* Exercise requirements
Here is a listing. Write it all out again exactly, but not its pictures.

* Supplied data
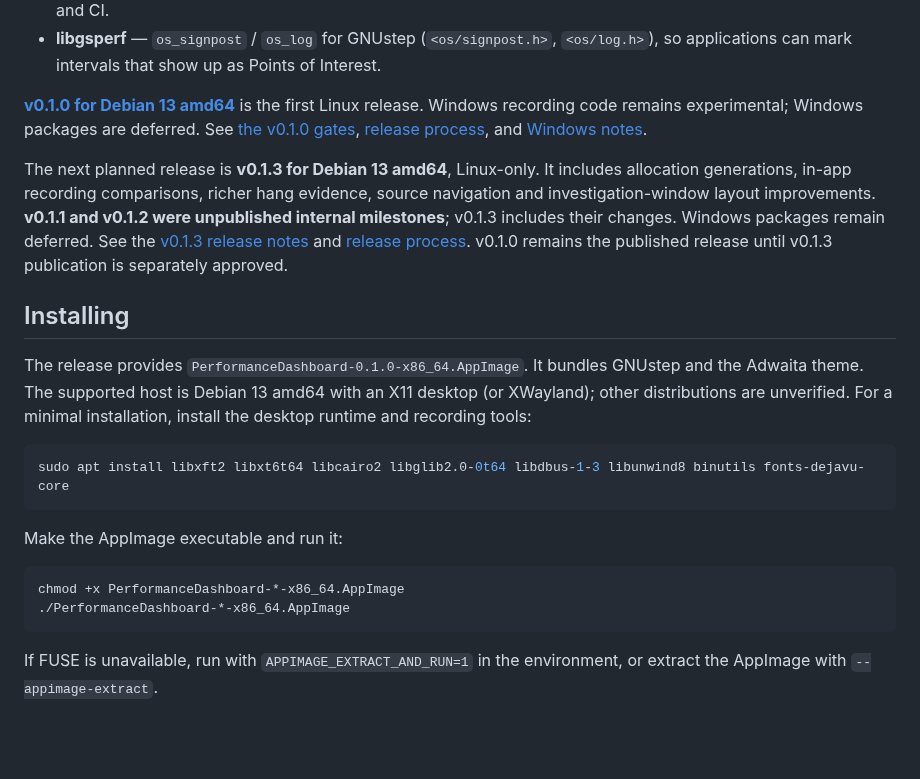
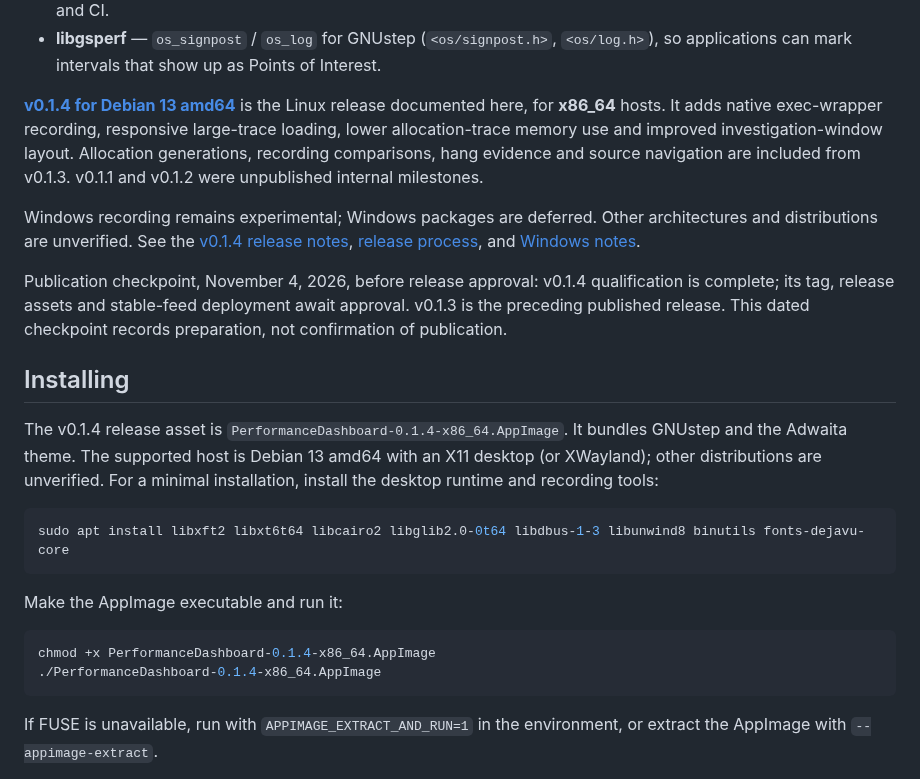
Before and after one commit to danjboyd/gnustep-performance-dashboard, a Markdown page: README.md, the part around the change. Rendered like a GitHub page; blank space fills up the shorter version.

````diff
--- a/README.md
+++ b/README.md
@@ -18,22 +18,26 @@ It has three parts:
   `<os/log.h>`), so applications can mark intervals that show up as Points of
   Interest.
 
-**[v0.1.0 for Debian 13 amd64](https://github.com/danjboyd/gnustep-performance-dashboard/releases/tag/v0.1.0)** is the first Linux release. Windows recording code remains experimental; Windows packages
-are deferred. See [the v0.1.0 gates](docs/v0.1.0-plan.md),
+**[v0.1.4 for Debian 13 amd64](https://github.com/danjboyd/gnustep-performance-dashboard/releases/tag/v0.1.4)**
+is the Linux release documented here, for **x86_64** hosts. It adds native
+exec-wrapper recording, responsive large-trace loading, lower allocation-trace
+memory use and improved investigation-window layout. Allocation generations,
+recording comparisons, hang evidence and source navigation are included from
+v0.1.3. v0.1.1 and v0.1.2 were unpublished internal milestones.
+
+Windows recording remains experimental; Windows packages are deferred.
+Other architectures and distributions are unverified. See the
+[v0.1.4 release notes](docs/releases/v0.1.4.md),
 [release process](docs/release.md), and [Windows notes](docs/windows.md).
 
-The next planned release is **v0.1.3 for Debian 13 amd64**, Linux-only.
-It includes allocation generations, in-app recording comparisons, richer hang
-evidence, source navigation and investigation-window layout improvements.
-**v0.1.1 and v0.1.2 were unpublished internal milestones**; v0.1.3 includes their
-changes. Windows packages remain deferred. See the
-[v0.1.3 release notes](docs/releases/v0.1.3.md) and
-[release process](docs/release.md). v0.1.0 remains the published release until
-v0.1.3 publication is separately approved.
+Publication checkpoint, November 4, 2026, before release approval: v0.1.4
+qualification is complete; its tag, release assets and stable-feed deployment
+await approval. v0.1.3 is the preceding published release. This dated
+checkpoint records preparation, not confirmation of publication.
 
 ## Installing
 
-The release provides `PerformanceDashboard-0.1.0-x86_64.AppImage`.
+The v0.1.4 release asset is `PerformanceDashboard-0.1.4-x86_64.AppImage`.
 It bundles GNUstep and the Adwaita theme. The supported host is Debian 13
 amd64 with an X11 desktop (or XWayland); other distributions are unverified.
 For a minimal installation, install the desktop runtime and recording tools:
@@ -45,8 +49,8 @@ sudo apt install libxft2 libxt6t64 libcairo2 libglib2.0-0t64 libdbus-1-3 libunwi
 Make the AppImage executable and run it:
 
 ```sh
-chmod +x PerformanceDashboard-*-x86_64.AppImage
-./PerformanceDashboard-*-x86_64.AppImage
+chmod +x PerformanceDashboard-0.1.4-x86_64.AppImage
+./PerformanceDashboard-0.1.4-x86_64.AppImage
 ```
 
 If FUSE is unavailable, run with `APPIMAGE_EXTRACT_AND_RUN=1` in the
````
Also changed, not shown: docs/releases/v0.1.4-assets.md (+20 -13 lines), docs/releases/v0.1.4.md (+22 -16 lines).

* Output below
Before and after one commit to danjboyd/gnustep-performance-dashboard, a Markdown page: README.md, the part around the change. Rendered like a GitHub page; blank space fills up the shorter version.

````diff
--- a/README.md
+++ b/README.md
@@ -18,22 +18,26 @@ It has three parts:
   `<os/log.h>`), so applications can mark intervals that show up as Points of
   Interest.
 
-**[v0.1.0 for Debian 13 amd64](https://github.com/danjboyd/gnustep-performance-dashboard/releases/tag/v0.1.0)** is the first Linux release. Windows recording code remains experimental; Windows packages
-are deferred. See [the v0.1.0 gates](docs/v0.1.0-plan.md),
+**[v0.1.4 for Debian 13 amd64](https://github.com/danjboyd/gnustep-performance-dashboard/releases/tag/v0.1.4)**
+is the Linux release documented here, for **x86_64** hosts. It adds native
+exec-wrapper recording, responsive large-trace loading, lower allocation-trace
+memory use and improved investigation-window layout. Allocation generations,
+recording comparisons, hang evidence and source navigation are included from
+v0.1.3. v0.1.1 and v0.1.2 were unpublished internal milestones.
+
+Windows recording remains experimental; Windows packages are deferred.
+Other architectures and distributions are unverified. See the
+[v0.1.4 release notes](docs/releases/v0.1.4.md),
 [release process](docs/release.md), and [Windows notes](docs/windows.md).
 
-The next planned release is **v0.1.3 for Debian 13 amd64**, Linux-only.
-It includes allocation generations, in-app recording comparisons, richer hang
-evidence, source navigation and investigation-window layout improvements.
-**v0.1.1 and v0.1.2 were unpublished internal milestones**; v0.1.3 includes their
-changes. Windows packages remain deferred. See the
-[v0.1.3 release notes](docs/releases/v0.1.3.md) and
-[release process](docs/release.md). v0.1.0 remains the published release until
-v0.1.3 publication is separately approved.
+Publication checkpoint, November 4, 2026, before release approval: v0.1.4
+qualification is complete; its tag, release assets and stable-feed deployment
+await approval. v0.1.3 is the preceding published release. This dated
+checkpoint records preparation, not confirmation of publication.
 
 ## Installing
 
-The release provides `PerformanceDashboard-0.1.0-x86_64.AppImage`.
+The v0.1.4 release asset is `PerformanceDashboard-0.1.4-x86_64.AppImage`.
 It bundles GNUstep and the Adwaita theme. The supported host is Debian 13
 amd64 with an X11 desktop (or XWayland); other distributions are unverified.
 For a minimal installation, install the desktop runtime and recording tools:
@@ -45,8 +49,8 @@ sudo apt install libxft2 libxt6t64 libcairo2 libglib2.0-0t64 libdbus-1-3 libunwi
 Make the AppImage executable and run it:
 
 ```sh
-chmod +x PerformanceDashboard-*-x86_64.AppImage
-./PerformanceDashboard-*-x86_64.AppImage
+chmod +x PerformanceDashboard-0.1.4-x86_64.AppImage
+./PerformanceDashboard-0.1.4-x86_64.AppImage
 ```
 
 If FUSE is unavailable, run with `APPIMAGE_EXTRACT_AND_RUN=1` in the
````
Also changed, not shown: docs/releases/v0.1.4-assets.md (+20 -13 lines), docs/releases/v0.1.4.md (+22 -16 lines).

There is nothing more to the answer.